by Jora Trang, Chief of Staff & Equity

Washington state just became the third state in the nation to pass protective laws for temporary workers with their new Protecting Temporary Workers Law. This law seeks to place a barrier to temporary worker schemes which provide cost cutting incentives for companies to use temporary agencies. Studies have long shown that temp workers in higher-hazard industries are two times as likely to be injured as their directly hired counterparts.

These schemes are well known for the profits they reap for employers at the expense of workers. Two policy briefs by researchers from the University of California Riverside’s Labor Studies programand the School of Public Policy’s Center for Sustainable Suburban Development found that warehousing jobs in the region are often filled through temporary staffing agencies that pay workers low wages while offering them no health insurance. At the time of the reports, workers in the Ontario region earned a dismal average of $10.05 per hour. To date, the minimum wage in Ontario is $14.00, trailing a dollar behind the state minimum wage.

How does California compare with Washington state’s new law? To answer this question, we need to look at the current state of laws about temporary workers in California first. California passed our own historic law on September 28, 2014, when then Gov. Jerry Brown signed AB 1897 into law. This law made California a leader in having some of the country’s farthest-reaching protections for temporary workers. That law came in the wake of growing awareness about the status of temp workers as the fastest growing and most vulnerable segment of the workforce.

It was also buttressed by ProPublica’s damning series which highlighted rampant wage theft and unsafe working conditions in worksites that employ temp workers. AB 1897 addressed a loophole in which complaining workers found their issues ping-ponged between the temp agency that hired them and the companies that contracted with the temp agencies. AB 1897 was designed to protect “perma-temps,” which include low-wage hotel housekeepers, factory workers, farm laborers, janitors, and warehouse workers who too often find themselves toiling for years at the same company but not benefiting from the status of full-time direct hire employees of the company that “out-sourced” their labor through the temp agency.

Most horrifying was ProPublica’s revelation of cases of untrained temp workers who have been seriously injured or killed in the workplace. In fact, in California, temp workers are 50% more likely to get injured on the job than their company-employed counterparts.

Labor Code section 2810.3 includes three main requirements:

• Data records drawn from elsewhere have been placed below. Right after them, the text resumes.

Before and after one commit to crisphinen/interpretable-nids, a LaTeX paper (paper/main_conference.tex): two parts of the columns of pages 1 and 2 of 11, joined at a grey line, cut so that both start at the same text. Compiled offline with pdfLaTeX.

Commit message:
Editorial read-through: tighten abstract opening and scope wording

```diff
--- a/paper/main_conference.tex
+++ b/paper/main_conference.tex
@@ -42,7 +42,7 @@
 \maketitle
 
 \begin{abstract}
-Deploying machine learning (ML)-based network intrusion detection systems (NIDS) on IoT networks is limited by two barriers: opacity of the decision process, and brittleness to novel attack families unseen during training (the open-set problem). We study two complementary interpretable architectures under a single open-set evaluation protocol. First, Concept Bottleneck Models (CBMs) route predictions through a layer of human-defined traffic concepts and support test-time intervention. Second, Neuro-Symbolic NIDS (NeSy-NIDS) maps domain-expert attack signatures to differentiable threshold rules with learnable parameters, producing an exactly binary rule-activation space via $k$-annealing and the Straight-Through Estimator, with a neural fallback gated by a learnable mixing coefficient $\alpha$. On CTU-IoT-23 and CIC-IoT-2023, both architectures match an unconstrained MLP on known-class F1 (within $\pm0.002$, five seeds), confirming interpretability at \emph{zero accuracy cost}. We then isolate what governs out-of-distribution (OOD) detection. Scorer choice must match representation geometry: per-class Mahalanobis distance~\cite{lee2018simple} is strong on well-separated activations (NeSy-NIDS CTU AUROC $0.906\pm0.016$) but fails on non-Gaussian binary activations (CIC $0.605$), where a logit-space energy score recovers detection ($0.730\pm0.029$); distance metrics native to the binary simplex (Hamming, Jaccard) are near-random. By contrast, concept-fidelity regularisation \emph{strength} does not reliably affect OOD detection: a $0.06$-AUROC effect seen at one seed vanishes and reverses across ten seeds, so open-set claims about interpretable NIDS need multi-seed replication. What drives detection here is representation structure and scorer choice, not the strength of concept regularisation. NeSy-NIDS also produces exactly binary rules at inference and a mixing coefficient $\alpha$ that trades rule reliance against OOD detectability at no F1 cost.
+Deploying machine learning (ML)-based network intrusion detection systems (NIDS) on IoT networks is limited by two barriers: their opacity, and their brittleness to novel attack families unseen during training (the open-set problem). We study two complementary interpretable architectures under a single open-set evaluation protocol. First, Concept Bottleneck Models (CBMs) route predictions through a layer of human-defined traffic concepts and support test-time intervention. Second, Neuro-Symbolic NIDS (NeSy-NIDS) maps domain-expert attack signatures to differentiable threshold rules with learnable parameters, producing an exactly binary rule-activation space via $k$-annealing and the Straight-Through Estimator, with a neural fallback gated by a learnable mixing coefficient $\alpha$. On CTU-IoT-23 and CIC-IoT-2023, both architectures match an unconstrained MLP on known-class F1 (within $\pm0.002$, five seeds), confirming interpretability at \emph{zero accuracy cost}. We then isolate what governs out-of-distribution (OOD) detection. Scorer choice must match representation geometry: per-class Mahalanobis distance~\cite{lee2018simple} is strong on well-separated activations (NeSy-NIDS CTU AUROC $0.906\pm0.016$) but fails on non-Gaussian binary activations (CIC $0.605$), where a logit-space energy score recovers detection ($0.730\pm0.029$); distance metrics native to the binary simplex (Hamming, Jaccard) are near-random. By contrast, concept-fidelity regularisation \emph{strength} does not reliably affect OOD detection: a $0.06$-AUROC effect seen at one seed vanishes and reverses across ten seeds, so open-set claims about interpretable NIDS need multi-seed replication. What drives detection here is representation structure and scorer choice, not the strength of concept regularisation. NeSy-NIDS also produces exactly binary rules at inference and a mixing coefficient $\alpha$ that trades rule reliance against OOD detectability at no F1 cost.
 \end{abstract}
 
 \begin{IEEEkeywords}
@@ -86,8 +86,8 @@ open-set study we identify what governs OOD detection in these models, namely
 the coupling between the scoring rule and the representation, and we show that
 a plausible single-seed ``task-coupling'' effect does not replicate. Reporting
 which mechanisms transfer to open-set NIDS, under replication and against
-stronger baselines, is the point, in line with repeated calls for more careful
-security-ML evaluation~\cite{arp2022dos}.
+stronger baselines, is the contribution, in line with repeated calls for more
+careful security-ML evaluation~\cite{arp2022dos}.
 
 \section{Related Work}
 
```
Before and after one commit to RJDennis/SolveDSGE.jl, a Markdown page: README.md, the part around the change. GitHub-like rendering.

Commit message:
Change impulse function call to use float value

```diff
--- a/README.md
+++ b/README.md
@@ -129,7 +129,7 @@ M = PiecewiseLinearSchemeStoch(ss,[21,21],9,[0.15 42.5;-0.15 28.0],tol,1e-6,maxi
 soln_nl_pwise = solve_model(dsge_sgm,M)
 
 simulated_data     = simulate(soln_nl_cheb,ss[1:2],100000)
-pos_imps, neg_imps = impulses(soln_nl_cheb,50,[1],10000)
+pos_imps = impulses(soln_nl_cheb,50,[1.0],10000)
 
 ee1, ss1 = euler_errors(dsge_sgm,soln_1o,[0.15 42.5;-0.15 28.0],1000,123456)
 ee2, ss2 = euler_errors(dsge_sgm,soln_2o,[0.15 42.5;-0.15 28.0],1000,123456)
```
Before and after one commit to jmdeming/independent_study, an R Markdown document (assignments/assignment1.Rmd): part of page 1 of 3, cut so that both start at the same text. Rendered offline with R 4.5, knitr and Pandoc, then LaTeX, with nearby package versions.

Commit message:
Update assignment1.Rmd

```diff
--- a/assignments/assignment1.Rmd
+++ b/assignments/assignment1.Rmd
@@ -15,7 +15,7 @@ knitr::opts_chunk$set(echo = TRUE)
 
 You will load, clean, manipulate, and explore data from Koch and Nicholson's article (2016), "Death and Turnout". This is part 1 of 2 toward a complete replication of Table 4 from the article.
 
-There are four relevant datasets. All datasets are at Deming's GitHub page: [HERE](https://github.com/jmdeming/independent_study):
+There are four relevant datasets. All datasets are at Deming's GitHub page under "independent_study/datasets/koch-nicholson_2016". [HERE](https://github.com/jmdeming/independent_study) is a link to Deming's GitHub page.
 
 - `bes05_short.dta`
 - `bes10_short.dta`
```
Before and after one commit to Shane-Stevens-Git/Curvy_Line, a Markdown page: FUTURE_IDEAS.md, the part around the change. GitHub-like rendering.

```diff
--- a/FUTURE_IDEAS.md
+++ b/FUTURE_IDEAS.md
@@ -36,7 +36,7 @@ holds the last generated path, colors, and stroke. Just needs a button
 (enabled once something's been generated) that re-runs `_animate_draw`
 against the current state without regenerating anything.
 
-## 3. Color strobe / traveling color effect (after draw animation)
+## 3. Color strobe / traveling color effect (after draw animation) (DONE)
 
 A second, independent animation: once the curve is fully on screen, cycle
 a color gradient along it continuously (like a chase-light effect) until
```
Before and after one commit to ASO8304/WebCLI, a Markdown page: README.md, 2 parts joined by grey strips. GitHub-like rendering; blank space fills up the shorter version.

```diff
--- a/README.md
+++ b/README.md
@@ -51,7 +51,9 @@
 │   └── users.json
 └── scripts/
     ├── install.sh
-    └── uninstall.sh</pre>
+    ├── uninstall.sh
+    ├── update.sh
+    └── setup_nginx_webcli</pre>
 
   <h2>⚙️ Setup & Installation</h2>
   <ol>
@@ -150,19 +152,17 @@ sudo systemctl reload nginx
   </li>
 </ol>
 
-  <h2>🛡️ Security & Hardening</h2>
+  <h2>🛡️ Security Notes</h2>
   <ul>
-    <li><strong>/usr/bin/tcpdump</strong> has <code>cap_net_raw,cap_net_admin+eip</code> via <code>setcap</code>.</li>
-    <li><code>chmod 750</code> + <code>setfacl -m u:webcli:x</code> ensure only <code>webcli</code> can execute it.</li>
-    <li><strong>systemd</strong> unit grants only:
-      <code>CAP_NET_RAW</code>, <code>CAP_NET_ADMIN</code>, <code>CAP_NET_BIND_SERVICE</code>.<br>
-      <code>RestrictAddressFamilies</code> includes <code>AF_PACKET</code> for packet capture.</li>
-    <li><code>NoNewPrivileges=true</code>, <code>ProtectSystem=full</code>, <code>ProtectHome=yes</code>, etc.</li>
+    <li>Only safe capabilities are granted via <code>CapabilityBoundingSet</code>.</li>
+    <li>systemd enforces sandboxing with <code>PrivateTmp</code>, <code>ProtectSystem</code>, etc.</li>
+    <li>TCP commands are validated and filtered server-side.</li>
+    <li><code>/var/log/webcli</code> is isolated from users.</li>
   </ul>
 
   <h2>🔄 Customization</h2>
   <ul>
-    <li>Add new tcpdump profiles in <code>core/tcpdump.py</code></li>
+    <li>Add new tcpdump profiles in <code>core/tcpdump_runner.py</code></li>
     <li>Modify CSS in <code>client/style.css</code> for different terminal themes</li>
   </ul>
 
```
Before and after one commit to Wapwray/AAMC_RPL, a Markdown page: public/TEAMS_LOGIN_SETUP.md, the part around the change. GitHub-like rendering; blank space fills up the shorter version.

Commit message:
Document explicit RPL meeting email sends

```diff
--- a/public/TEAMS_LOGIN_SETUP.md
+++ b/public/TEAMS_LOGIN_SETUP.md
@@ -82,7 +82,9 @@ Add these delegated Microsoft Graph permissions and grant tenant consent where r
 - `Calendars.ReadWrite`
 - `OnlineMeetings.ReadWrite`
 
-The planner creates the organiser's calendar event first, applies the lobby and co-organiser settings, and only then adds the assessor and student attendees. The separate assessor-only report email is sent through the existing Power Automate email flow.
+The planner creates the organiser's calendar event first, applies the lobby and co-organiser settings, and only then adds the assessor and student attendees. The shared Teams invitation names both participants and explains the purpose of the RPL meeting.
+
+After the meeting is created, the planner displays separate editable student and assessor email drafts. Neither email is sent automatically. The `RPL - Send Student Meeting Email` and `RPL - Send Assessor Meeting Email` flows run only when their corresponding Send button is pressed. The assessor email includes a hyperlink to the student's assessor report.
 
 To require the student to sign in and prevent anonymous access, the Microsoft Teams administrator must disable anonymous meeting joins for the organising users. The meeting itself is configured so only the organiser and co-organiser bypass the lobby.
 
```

  1. When a labor contractor provides temporary workers to a host employer, the latter must share all civil liability and legal responsibility with the former for the payment of wages as well as any failure to provide workers’ compensation coverage (required by Section 3700).
  2. A client company or employer cannot pass off any legal responsibilities or liabilities under the California/OSHA provisions to a labor contractor concerning the workers provided by the labour contractor.
  3. As and when a state enforcement agency demands relevant information to ensure compliance with applicable state laws, an employer or a labor contractor is bound to provide it to the concerned agency or department.

What this means in a nutshell is that when a temp worker gets injured on the job in California:

  1. Either of the two employers assumes the responsibility of covering the worker under workers’ compensation insurance. Who finally assumes the responsibility depends on the type of contract between them, but neither can deny responsibility or pass the buck to the other,
  2. Both employers have to take necessary steps to safeguard the worker from workplace injuries and illnesses, and
  3. Both employers need to have an injury and illness prevention plan that covers hazards encountered by the temp worker.

In comparison, the new Washington law has legislative language novel to California which definitively ends the ping pong game between temp agencies and worksite employers by making them both responsible for hazard analysis, training, documentation, and communication between temp agencies and worksite employers. The law, which focuses on the construction and manufacturing industries, prioritizes worker knowledge about the hazards of their job.

Provisions include the following language which requires that staffing agencies be proactive about worker health and safety. Specifically, “before the assignment of an employee to a worksite employer,” staffing agencies must:

  1. Inquire about the worksite employer’s safety and health practices and hazards at the actual workplace to assess the safety conditions, workers tasks, and the worksite employer’s safety program,
  2. Provide general awareness safety training to the employee for for recognized industry hazards the employee may encounter at the worksite,
  3. Provide, as a part of materials given to the employee, the department’s hotline number for reporting safety hazards and concerns, and
  4. Document and inform the staffing agency about anticipated job hazards likely encountered by the staffing agency employee.

Other provisions include providing tailored training about the particular hazards the employee will encounter and informing the staffing agency of any changes in job tasks, work locations, or new hazards.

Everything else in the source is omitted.